Brian Noland originally wanted to become a teacher, but the twists and turns of his career have led him to be one of three finalists for the presidency of East Tennessee State University.
“I didn’t get into this business to be a college president,” he said in a school staff forum Thursday. “I didn’t get into this business to be a chancellor. I got into it to be a faculty member.”
Noland, chancellor of the West Virginia Higher Education Policy Commission, visited the campus of ETSU Thursday for campus forums and a community reception. He was one of three finalists selected from 49 applicants to succeed Dr. Paul E. Stanton Jr. as ETSU’s next president. Stanton will retire in January.
Originally from Sterling, Va., Noland worked at the Tennessee Higher Education Commission from 1998 until 2006 as the assistant director of academic programs, director of academic affairs and the associate executive director. While at THEC, he helped develop and implement the Tennessee Education Lottery Scholarship program. He went to West Virginia from THEC.
Most of the questions Noland fielded from the various university constituencies during Thursday’s forums, which began at 8:45 a.m and continued all day, were asked of Robert Frank on Wednesday. Frank, provost and senior vice president for academic affairs at Kent State University in Ohio, attended campus forums and a reception Wednesday.
Throughout the presidential search process, the argument that salaries are too low at ETSU has been discussed.

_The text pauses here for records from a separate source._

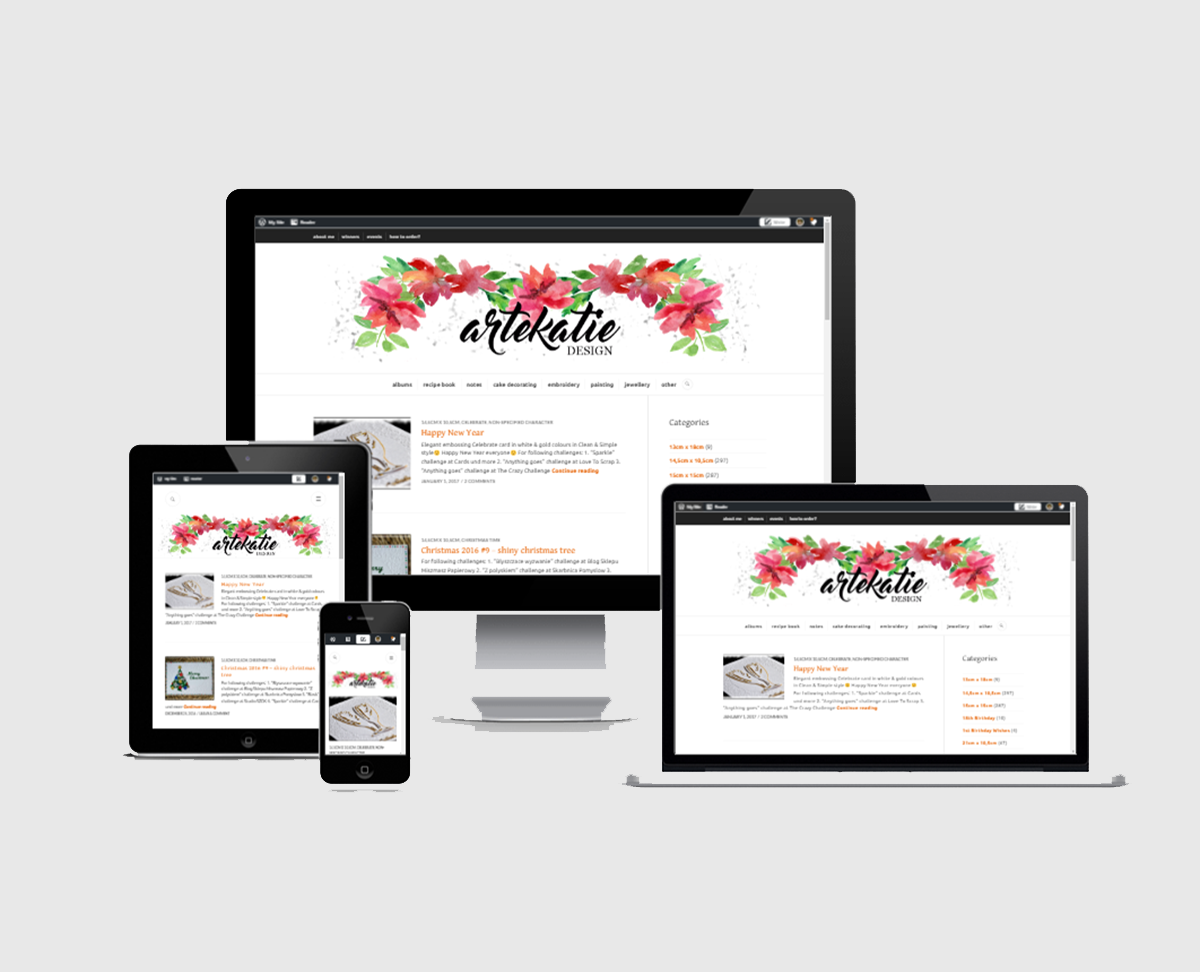
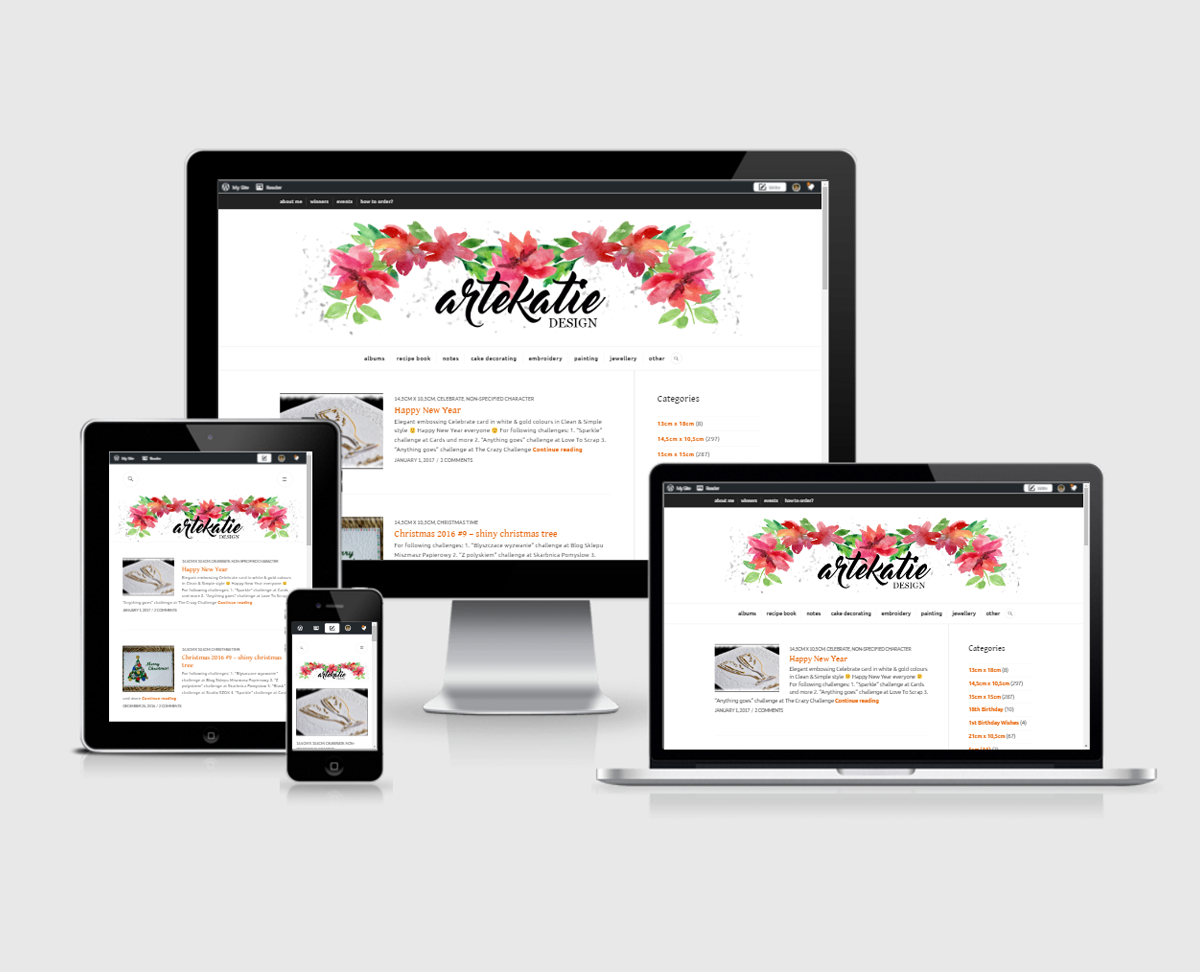
Work section images updated to 4 projects.

Changed region(s): [[0.0617, 0.1543, 0.9558, 0.8333]]

diff --git a/index.html b/index.html
@@ -37,16 +37,16 @@
 			<div class="collapse navbar-collapse" id="navbarNavDropdown">
 				<ul class="navbar-nav justify-content-center">
 					<li class="nav-item active">
-						<a class="nav-link" href="#">home<span class="sr-only">(current)</span></a>
+						<a class="nav-link" href="#top_section">home<span class="sr-only">(current)</span></a>
 					</li>
 					<li class="nav-item">
-						<a class="nav-link" href="#">skills</a>
+						<a class="nav-link" href="#skills_section">skills</a>
 					</li>
 					<li class="nav-item">
-						<a class="nav-link" href="#">portfolio</a>
+						<a class="nav-link" href="#work_section">portfolio</a>
 					</li>
 					<li class="nav-item">
-						<a class="nav-link" href="#">contact</a>
+						<a class="nav-link" href="#contact_section">contact</a>
 					</li>
 				</ul>
 			</div>
@@ -181,21 +181,21 @@
 			<h1 class="extra_text text-center">Proud to present my work</h1>
 			<div class="row">
 	            <div class="col-sm-6">
-	            	<img src="images/web_artekatie_blog.png" class="img-fluid project">
+	            	<img src="images/web_iskillu.png" class="img-fluid project img-thumbnail">
 	            </div>
 
 	            <div class="col-sm-6">
-	            	<img src="images/web_artekatie_blog.png" class="img-fluid project">
+	            	<img src="images/web_animated_banner.png" class="img-fluid project img-thumbnail">
 	            </div>
 	        </div>
 
 	        <div class="row">
 	        	<div class="col-sm-6">
-	            	<img src="images/web_artekatie_blog.png" class="img-fluid project">
+	            	<img src="images/web_portfolio.png" class="img-fluid project img-thumbnail">
 	            </div>
 
 	            <div class="col-sm-6">
-	            	<img src="images/web_artekatie_blog.png" class="img-fluid project">
+	            	<img src="images/web_artekatie_blog.png" class="img-fluid project img-thumbnail">
 	            </div>
 	        </div>
 		</div>

diff --git a/css/base.css b/css/base.css
@@ -109,13 +109,14 @@ body {
 .project {
     max-width: 100%;
     padding: 2%;
-    border-radius: 10px;
+    margin-bottom: 2rem;
 }
 
 #footer_section p, #work_section h1 {
-   /* text-align: center;*/
     padding-top: 1.75rem;
+    padding-bottom: 1.75rem;
 }
+
 
 
 
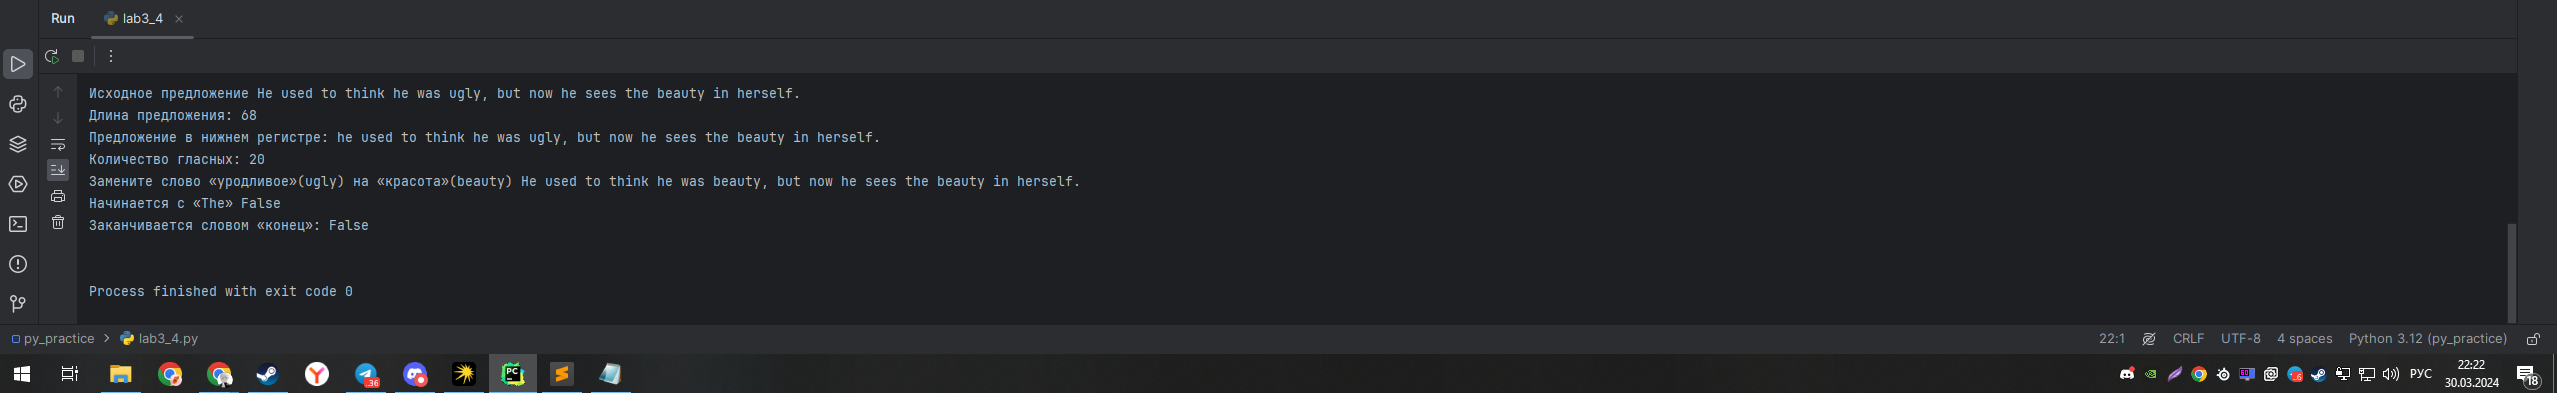
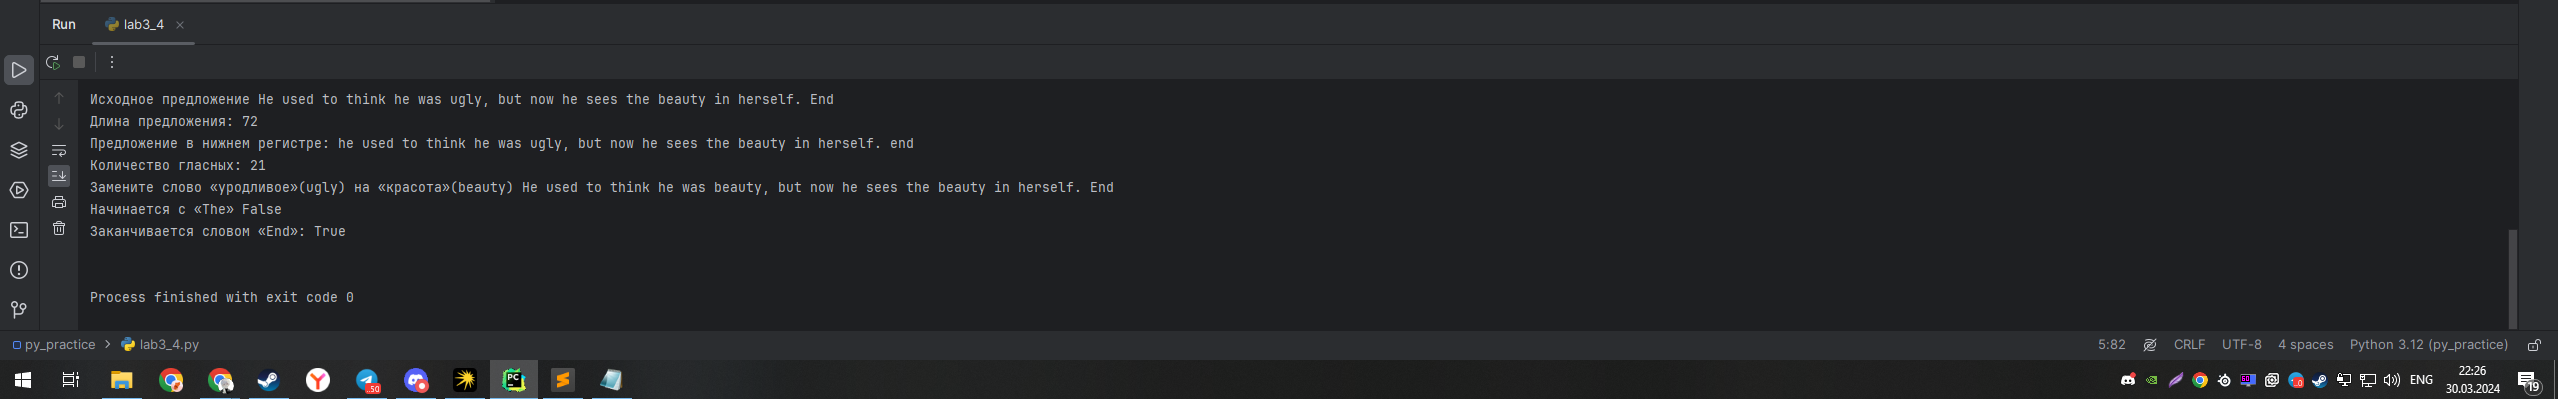
GG

diff --git a/lab3_4.py b/lab3_4.py
@@ -1,12 +1,10 @@
 def main():
     sentences = [
         "London is the capital of the United Kingdom",
-        "Oh my god, I'm so tired of doing these DIY jobs.",
-        "He used to think he was ugly, but now he sees the beauty in herself."
+        "Oh my god, I'm so tired of doing these DIY jobs...",
+        "He used to think he was ugly, but now he sees the beauty in herself. End"
     ]
-
     vowels = "aeiou"
-
     for sentence in sentences:
         print("Исходное предложение", sentence)
         print("Длина предложения:", len(sentence))
@@ -14,8 +12,7 @@ def main():
         print("Количество гласных:", sum(1 for char in sentence if char.lower() in vowels))
         print("Замените слово «уродливое»(ugly) на «красота»(beauty)", sentence.replace("ugly", "beauty"))
         print("Начинается с «The»", sentence.startswith("The"))
-        print("Заканчивается словом «конец»:", sentence.endswith("end"))
+        print("Заканчивается словом «End»:", sentence.endswith("End"))
         print()
-
 if __name__ == "__main__":
     main()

According to an internal study, ETSU’s salaries for faculty are last in the nation. School staff said they face the same situation with pay.
Noland said ETSU was fortunate, though, in that employees there have not been furloughed or experienced layoffs. Many schools have had to reduce their employees to deal with continuing budget reversions from state governments.
Still, salaries could be improved, he said.
“We’ve got to look at diversifying our revenues,” he said in the morning staff forum. “State support may improve a little but it’s never going to be where it was.”
He suggested fundraising, grants, contracts and the recruitment of out-of-state and international students as ways to increase revenue to help increase salaries. Students who are not residents of Tennessee pay more tuition.
Asked by Margaret Miller, director of ETSU’s financial aid office, if Noland would continue his policy of listening to knowledgeable faculty and staff to make decisions as he did when he worked at THEC and sought her advice on financial aid issues as it related to the lottery scholarship, he said he would.
“You got to listen to the boots in the field,” he said. “Administrators have all kinds of crazy ideas,” adding that didn’t always make those good ideas.
He said he would not only solicit input directly, but encouraged everyone to contact him.
“I have an open-door policy,” he said. “I have an open-email policy.”
Just like Frank, Noland too was asked about whether he would entertain the return of the football program to ETSU. That program was eliminated in 2003, because it was losing money.
Noland said any discussion of football should involve campus and community.
“I need to see the feasibility study,” Noland said. “I need to get a sense of the cost. We can do anything if there’s community support.”
Noland was asked about encouraging diversity on campus in the staff, student and faculty forums. He said diversity on campus is paramount to what a college environment is. Diversity includes having varied races of students and faculty, students from other nations, veterans, non-traditional students and others who bring a broad range of views and experiences to the campus.
“Diversity underlays every aspect of the university,” Noland said.
During the faculty forum a question was raised about the perception that Noland has limited understanding of faculty life.
He responded by saying he taught several courses while trying to author several papers in one semester and also worked on a revision to a paper he had previously submitted, so he understands the nature and pressures of faculty work.
The first question asked of Noland in the first student forum Thursday was about his approach to involving students in administration.
He again referenced his open-door policy and said he wanted to meet students as much as possible.
“I want to get out around campus,” Noland said. “I want to play ball in the Basler Center” for Physical Activity.
One more candidate has been invited to the campus for forums, community tours and a reception: Sandra Patterson-Randles, president of Indiana University Southeast. She will be on campus today.
Following Patterson-Randles visit, Tennessee Board of Regents Chancellor John Morgan will meet or speak privately with members of the local search committee who selected the finalists to glean their thoughts on her, Noland and Frank.
He will use that information to recommend one candidate to the full Board for acceptance or rejection.